    As commentators to Pinker’s edge magazine article pointed out , there is also really no conflict or problem with either pro-group selectionist and pro-selfish genes views. They are looking at different things, or from different coordinate systems.

    . There is a problem however—-in practice. This is why Friedman didn’t care much about Pinochet’s political actions in Chile, onlly the economy. A similar problem I think exists with the views in the current article. Its basically doing what I said the ‘heterodox’ economic critics of Friedman do—beat a dead horse.

    I think the whole article, basically the Lewontin-Gould view—can be summarized as saying an evolutionary process can be described by a dynamical equation with 3 kinds of solutions —one is an adaptive optimum, one is a maladaptive non-optimum (extinction) and the the third class is a ‘fitness landscape’ with multiple peaks (optima) of varying heights (fitness values) along with many trajectories which basically stay in valleys and wander around or explore the fitness landscape. They are neither ‘optima’ nor ‘extinct’. Fisher’s ‘runaway process’ would be an example and there are many more (eg ‘path dependent and nonergodic processes’ ).

    These emphasize that proximate causes do matter because they can lead to different optima, nonoptima, or just aimless wandering in the desert between peaks and dead seas. I tend to think the way both science and economics is done —the ‘proximate causes’ of current academic, research and diffusion of aquired knowledge—basically recreates the same problems they identify—the fact that the ‘ultimate cause’ or ‘purpose’ is non-optimal (ie endless, somewhat incoherent debates between heterodox and mainstream economists, group selectionist vs selfish gene types)

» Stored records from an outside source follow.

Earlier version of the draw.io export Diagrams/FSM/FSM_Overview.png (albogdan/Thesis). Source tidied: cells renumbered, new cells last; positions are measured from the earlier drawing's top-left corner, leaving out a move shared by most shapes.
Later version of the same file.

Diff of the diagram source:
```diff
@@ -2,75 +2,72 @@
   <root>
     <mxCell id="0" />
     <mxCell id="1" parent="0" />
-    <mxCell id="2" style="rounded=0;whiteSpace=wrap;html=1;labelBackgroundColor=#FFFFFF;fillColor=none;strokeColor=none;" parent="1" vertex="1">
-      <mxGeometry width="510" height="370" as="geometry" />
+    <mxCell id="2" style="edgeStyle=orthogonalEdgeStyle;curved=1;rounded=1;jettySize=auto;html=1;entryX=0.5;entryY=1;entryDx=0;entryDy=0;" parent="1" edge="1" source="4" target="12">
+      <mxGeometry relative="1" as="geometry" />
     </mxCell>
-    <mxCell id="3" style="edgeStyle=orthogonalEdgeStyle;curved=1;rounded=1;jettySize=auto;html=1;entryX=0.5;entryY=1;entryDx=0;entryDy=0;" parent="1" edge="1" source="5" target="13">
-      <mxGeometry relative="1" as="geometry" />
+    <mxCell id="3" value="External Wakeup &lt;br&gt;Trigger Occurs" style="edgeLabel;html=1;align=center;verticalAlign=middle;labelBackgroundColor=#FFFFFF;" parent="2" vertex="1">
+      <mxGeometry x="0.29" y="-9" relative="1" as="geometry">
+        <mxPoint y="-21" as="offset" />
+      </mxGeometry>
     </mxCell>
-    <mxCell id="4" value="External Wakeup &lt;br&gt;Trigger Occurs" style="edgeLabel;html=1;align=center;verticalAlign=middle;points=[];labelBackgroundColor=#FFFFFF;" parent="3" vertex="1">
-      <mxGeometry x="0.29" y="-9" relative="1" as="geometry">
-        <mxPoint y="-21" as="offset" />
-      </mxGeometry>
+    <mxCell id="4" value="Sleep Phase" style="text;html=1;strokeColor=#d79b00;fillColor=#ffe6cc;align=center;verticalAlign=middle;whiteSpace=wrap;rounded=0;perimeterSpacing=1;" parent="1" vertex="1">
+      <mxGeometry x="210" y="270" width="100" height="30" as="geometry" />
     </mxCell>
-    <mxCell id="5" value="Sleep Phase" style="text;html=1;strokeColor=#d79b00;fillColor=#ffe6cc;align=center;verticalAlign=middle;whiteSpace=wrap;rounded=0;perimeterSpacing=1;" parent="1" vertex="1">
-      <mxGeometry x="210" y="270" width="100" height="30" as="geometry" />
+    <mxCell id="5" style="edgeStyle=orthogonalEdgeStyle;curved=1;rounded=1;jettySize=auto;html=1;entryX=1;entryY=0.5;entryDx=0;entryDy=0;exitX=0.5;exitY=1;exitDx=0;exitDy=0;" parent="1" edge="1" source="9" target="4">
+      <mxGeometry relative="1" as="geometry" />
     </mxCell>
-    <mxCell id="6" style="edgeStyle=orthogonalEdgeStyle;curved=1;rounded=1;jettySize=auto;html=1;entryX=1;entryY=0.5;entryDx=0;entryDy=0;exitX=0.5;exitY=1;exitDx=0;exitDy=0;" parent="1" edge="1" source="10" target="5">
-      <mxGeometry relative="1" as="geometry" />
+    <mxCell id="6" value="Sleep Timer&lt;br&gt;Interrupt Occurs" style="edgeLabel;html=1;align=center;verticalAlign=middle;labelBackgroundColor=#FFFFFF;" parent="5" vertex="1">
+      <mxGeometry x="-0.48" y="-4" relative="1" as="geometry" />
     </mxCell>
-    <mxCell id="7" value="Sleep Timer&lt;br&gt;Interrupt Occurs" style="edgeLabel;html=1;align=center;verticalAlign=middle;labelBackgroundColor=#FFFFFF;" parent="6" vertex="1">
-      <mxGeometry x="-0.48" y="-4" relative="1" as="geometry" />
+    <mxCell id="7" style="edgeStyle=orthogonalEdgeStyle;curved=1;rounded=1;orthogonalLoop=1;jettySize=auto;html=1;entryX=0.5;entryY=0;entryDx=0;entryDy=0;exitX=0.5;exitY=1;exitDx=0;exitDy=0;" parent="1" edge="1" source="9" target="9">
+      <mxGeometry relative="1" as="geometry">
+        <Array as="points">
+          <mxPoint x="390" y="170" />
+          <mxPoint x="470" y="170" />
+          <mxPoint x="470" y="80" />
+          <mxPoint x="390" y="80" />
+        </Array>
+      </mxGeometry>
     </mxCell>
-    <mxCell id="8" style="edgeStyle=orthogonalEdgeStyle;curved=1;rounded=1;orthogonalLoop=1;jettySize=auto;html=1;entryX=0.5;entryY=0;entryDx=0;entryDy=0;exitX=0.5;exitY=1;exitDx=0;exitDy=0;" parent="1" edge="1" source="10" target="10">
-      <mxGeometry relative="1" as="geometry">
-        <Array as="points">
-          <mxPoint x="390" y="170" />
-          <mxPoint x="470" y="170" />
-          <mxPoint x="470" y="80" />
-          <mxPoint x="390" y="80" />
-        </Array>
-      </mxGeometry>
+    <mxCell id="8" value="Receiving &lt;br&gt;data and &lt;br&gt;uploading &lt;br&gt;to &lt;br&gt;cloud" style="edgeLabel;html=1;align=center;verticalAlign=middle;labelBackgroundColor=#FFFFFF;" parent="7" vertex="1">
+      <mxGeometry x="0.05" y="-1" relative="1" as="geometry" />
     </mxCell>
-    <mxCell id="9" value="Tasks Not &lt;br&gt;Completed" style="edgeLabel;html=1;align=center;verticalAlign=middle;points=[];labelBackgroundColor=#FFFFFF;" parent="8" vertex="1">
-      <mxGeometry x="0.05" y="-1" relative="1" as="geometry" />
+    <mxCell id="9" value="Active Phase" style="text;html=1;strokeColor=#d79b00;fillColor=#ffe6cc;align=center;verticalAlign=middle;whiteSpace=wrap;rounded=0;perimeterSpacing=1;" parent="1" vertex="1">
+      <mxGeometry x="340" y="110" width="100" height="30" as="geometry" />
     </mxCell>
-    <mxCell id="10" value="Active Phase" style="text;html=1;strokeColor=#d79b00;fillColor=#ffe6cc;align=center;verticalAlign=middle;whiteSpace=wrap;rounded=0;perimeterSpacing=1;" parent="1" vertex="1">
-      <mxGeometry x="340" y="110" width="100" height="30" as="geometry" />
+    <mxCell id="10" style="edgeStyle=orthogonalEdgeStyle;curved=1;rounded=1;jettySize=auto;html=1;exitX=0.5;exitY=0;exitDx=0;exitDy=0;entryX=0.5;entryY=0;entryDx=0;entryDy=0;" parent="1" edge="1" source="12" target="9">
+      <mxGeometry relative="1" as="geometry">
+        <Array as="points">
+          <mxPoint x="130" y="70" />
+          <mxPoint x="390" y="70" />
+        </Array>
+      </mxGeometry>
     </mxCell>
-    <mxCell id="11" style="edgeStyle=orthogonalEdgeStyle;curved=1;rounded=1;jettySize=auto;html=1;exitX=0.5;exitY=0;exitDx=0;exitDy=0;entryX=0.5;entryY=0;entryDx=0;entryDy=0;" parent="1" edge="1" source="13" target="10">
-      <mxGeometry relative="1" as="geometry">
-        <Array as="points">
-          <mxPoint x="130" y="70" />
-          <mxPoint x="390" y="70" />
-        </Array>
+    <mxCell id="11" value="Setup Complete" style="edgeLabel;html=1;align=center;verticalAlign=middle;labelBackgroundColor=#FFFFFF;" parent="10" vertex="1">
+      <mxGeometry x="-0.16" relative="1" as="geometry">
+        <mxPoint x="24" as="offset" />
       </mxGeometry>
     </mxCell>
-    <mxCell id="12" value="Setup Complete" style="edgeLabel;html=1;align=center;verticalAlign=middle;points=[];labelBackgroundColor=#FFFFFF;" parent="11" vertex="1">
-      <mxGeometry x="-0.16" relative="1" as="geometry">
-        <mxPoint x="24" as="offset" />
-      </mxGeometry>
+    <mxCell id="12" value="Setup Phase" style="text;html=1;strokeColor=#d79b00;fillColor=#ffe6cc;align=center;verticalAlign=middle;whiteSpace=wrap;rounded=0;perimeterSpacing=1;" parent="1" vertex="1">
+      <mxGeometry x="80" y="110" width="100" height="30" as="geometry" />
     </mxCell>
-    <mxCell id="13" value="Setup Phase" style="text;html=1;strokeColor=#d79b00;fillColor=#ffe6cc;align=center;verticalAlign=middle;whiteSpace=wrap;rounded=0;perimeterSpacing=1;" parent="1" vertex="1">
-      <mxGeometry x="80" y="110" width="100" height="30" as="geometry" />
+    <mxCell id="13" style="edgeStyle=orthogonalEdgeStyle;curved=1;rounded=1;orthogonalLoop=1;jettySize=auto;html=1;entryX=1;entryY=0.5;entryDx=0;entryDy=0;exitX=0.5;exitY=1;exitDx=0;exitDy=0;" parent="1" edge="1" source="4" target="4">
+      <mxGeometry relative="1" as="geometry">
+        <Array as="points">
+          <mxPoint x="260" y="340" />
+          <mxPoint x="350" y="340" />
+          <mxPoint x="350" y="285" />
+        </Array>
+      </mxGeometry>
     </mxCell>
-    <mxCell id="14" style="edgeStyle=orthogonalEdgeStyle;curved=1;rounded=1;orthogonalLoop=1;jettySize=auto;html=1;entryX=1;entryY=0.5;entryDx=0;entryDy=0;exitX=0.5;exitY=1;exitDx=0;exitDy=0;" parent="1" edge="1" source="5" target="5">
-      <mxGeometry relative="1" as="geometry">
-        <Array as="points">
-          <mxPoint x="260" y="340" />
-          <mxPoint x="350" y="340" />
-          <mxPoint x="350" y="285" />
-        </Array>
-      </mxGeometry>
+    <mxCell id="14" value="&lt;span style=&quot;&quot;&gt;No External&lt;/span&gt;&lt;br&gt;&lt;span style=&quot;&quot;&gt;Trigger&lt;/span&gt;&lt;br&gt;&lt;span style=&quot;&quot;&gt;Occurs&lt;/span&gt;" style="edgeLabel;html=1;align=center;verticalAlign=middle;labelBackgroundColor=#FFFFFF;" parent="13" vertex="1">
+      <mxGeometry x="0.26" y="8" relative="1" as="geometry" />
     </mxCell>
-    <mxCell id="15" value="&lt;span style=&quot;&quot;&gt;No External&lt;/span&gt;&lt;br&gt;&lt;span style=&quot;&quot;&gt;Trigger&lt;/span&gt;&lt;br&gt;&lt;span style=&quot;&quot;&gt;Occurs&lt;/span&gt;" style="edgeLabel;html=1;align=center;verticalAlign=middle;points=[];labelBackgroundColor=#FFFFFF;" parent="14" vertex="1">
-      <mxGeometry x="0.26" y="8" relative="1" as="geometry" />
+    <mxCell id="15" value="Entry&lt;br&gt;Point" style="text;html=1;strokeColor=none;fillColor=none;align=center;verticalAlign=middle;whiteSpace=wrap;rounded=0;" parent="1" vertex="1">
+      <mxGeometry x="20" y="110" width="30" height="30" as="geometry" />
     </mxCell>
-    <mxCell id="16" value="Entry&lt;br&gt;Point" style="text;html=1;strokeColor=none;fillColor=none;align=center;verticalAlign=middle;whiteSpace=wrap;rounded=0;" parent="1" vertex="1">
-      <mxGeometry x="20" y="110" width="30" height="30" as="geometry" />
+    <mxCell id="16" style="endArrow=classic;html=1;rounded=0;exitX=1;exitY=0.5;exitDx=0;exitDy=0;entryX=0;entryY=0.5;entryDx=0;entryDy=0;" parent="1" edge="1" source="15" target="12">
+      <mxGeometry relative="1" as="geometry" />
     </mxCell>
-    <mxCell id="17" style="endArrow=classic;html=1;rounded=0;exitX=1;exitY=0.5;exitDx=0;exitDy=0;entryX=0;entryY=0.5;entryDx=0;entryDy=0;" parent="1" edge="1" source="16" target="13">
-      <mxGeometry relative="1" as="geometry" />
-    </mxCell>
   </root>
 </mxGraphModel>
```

    The article concludes ‘social scientists and policymakers’ need to take the lesson of this article seriously. My view is that is is basically (though not completely) wrong —-thats like saying ‘lets find the gene, or expert social scientist or policy or policymaker who will fix the system’.. My view is these issues are partly social—what is really needed is for ‘social’ and other scientists to be actually more social—get out in the world—and also make everyone in a sense a scientist and policymaker, rather than assume some expert in an ivory tower or political office has all the solutions.

    The current standard approach which mostly seperates ‘macro’ and ‘ultimate’ issues from ‘micro’ and prximal’ causes to me is a kind fo schizophrenia—and is why people like George Price (who i never heard of until a few years ago, though his equation is actually the most basic comprehensive statement of group selection) dropped out of research and academia and went to serve the poor on the streets. you have to choose a side in this world. (This is one reason i decided i could never make it in academia–it would be like a disfunctional marriage, sortuh scene i grew up in—i wanted to study the basically pretty small and unknown field (though now getting now) which looks at math models which are ‘complete—both micro and macro’. People I talked to either had never heard of them or viewed them as nonsense—even people at SUNY Binghampton which i visited. . .